Post on March 1st, 2011 in Art and Industry: The business of fashion
About a week ago we launched our first ever pop up shop and exhibition in London at 221 Brompton Rd, located between the V&A and Harrods. The shop will be open until March 15th and features a display of some of our new designs from this season, in addition to an exhibition of thirty-three of the Ascher Artist Squares from the 1940s. The Artist Squares have been framed and displayed beautifully in a gallery format. The last time that this exhibition was shown in London was twenty four years ago, when we had a V&A retrospective about our company. I have had the privilege of keeping shop for the first week and have got to chat with all types of people about our company, our current products, and our heritage.
I have never had the experience of working in a shop before and it has really been a lot of fun, and I have found it very useful to get direct feedback from customers. The logistics of setting up a pop up shop are quite intimidating, in our case we had to take a raw space and make it functional and interesting in about three days time, in addition to having a small party the night before we opened. I think the end result turned out very well and I am glad for all the help and effort that went into making the shop a success. If you are in London and have a chance to stop by, please do.
Post on January 11th, 2011 in 70 years of Fashion, Art, and Fabric.
I have always loved the preface to Oscar Wilde’s work The Picture of Dorian Grey. It gets me thinking about the importance of art and design. It also makes one think about the role of fashion as a creative endeavor, as art and utilitarianism are according to Wilde, mutually exclusive. It is a very complicated bit of writing, and could be discussed at length, but I will leave that for others to do, and simply attach it to provoke what thoughts it may.
Preface to The Picture of Dorian Grey
The artist is the creator of beautiful things. To reveal art and conceal the artist is art's aim.
The critic is he who can translate into another manner or a new material his impression of beautiful things.
The highest as the lowest form of criticism is a mode of autobiography. Those who find ugly meanings in beautiful things are corrupt without being charming. This is a fault.
Those who find beautiful meanings in beautiful things are the cultivated. For these there is hope. They are the elect to whom beautiful things mean only beauty.
There is no such thing as a moral or an immoral book. Books are well written, or badly written. That is all.
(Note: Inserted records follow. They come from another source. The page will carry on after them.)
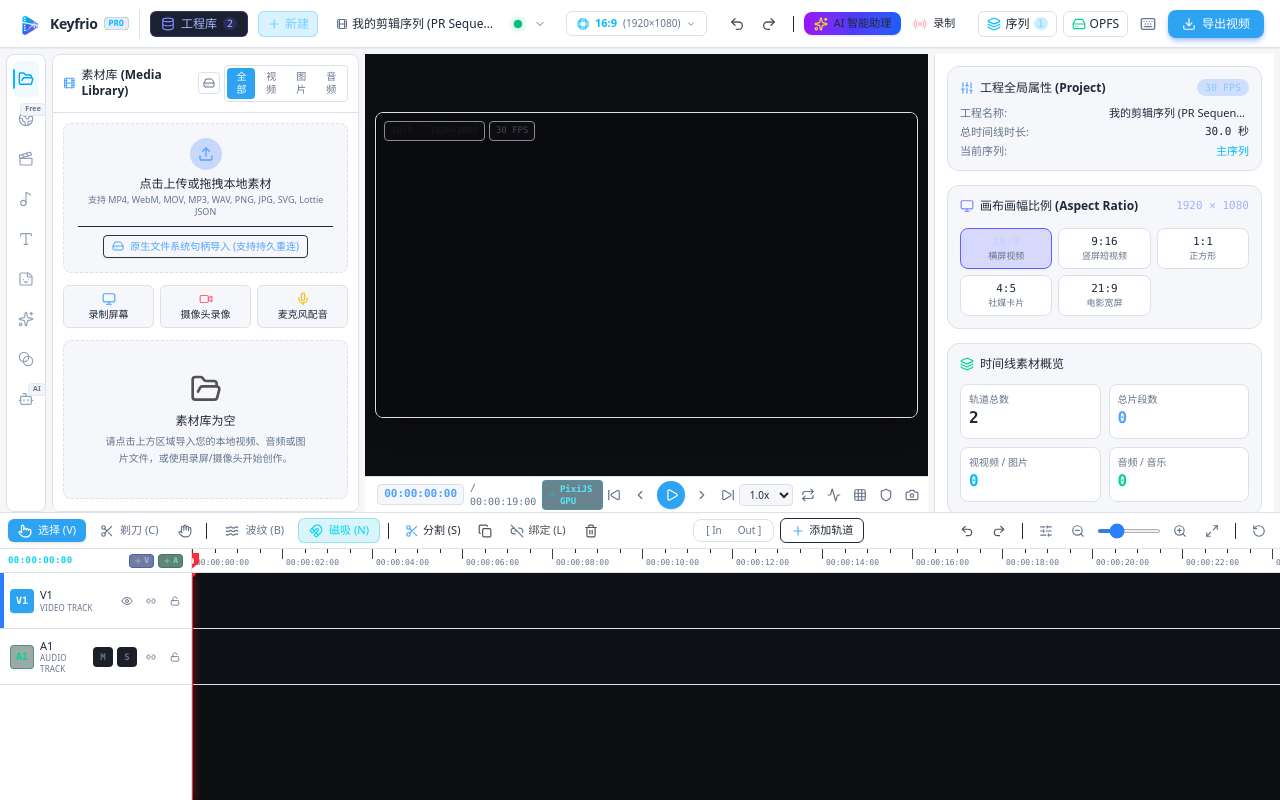
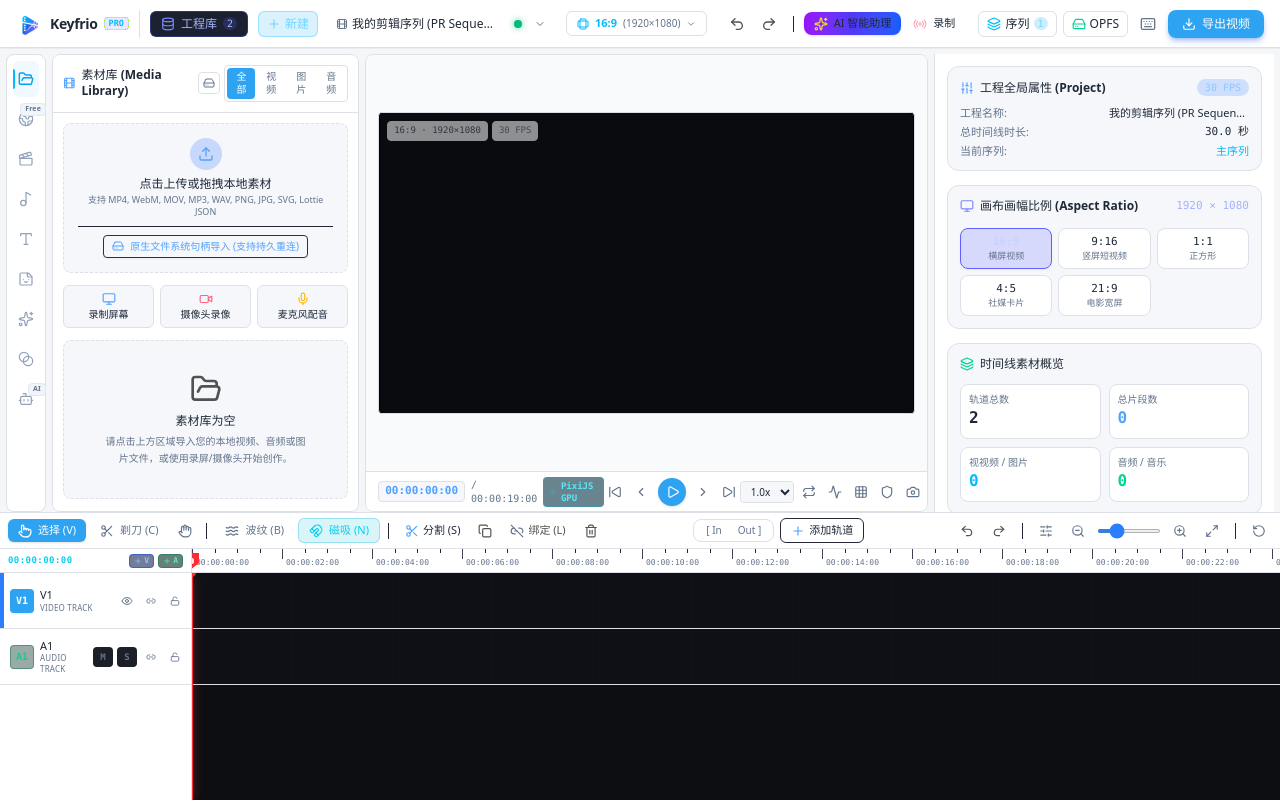
Before and after one commit to Alex-Qiong/Keyfrio, a React (Vite) app: page / in a window 1280 px wide. Both pictures are taken after a click on the button "试玩演示工程 (Live Demo)". Built offline with nearby package versions, Linux system fonts and the light colour scheme.

Commit message:
style: update src/components/Player/PreviewPlayer.tsx for OpenCut-inspired editor

```diff
--- a/src/components/Player/PreviewPlayer.tsx
+++ b/src/components/Player/PreviewPlayer.tsx
@@ -326,13 +326,13 @@ export const PreviewPlayer: React.FC = () => {
   return (
     <div
       ref={containerRef}
-      className="flex-1 flex flex-col bg-[#0b0c10] overflow-hidden select-none relative"
+      className="flex-1 flex flex-col bg-white border border-[#dde1e7] rounded-lg overflow-hidden select-none relative"
     >
       {/* Player Canvas Area */}
-      <div className="flex-1 flex items-center justify-center p-2.5 relative overflow-hidden bg-[#0d0e12]">
+      <div className="flex-1 flex items-center justify-center p-3 relative overflow-hidden bg-[#f8fafc]">
         {/* Aspect Ratio Box Wrapper */}
         <div
-          className="relative max-w-full max-h-full flex items-center justify-center shadow-xl rounded-lg overflow-hidden border border-[#20222a] bg-black"
+          className="relative max-w-full max-h-full flex items-center justify-center rounded-sm overflow-hidden border border-[#d9dee7] bg-black"
           style={{
             aspectRatio: `${project.resolution.width} / ${project.resolution.height}`,
           }}
@@ -360,10 +360,10 @@ export const PreviewPlayer: React.FC = () => {
 
           {/* Quick HUD badge when hovering */}
           <div className="absolute top-2 left-2 flex items-center gap-1 pointer-events-none opacity-60 hover:opacity-100 transition-opacity">
-            <span className="bg-[#101116]/80 backdrop-blur-xs px-1.5 py-0.5 rounded text-[9px] font-mono text-neutral-300 border border-[#20222a]">
+            <span className="bg-white/90 backdrop-blur-xs px-1.5 py-0.5 rounded text-[9px] font-mono text-slate-600 border border-slate-200">
               {project.resolution.aspectRatio} · {project.resolution.width}×{project.resolution.height}
             </span>
-            <span className="bg-[#101116]/80 backdrop-blur-xs px-1.5 py-0.5 rounded text-[9px] font-mono text-neutral-400 border border-[#20222a]">
+            <span className="bg-white/90 backdrop-blur-xs px-1.5 py-0.5 rounded text-[9px] font-mono text-slate-500 border border-slate-200">
               {project.fps} FPS
             </span>
           </div>
@@ -378,7 +378,7 @@ export const PreviewPlayer: React.FC = () => {
       </div>
 
       {/* Player Bottom Control Bar */}
-      <div className="h-9 bg-[#131419] border-t border-[#20222a] px-3 flex items-center justify-between text-xs text-neutral-300 shrink-0 select-none">
+      <div className="h-10 bg-white border-t border-[#dde1e7] px-3 flex items-center justify-between text-xs text-slate-600 shrink-0 select-none">
         {/* Left: Timecode / Position */}
         <div className="flex items-center gap-1.5">
           {isEditingTimecode ? (
```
The nineteenth century dislike of realism is the rage of Caliban seeing his own face in a glass. The nineteenth century dislike of romanticism is the rage of Caliban not seeing his own face in a glass.
The moral life of man forms part of the subject-matter of the artist, but the morality of art consists in the perfect use of an imperfect medium.
No artist desires to prove anything. Even things that are true can be proved.
No artist has ethical sympathies. An ethical sympathy in an artist is an unpardonable mannerism of style.
No artist is ever morbid. The artist can express everything. Thought and language are to the artist instruments of an art. Vice and virtue are to the artist materials for an art.
From the point of view of form, the type of all the arts is the art of the musician. From the point of view of feeling, the actor's craft is the type. All art is at once surface and symbol. Those who go beneath the surface do so at their peril.
Those who read the symbol do so at their peril. It is the spectator, and not life, that art really mirrors.
Diversity of opinion about a work of art shows that the work is new, complex, and vital. When critics disagree, the artist is in accord with himself.
We can forgive a man for making a useful thing as long as he does not admire it. The only excuse for making a useless thing is that one admires it intensely.
All art is quite useless.
- Oscar Wilde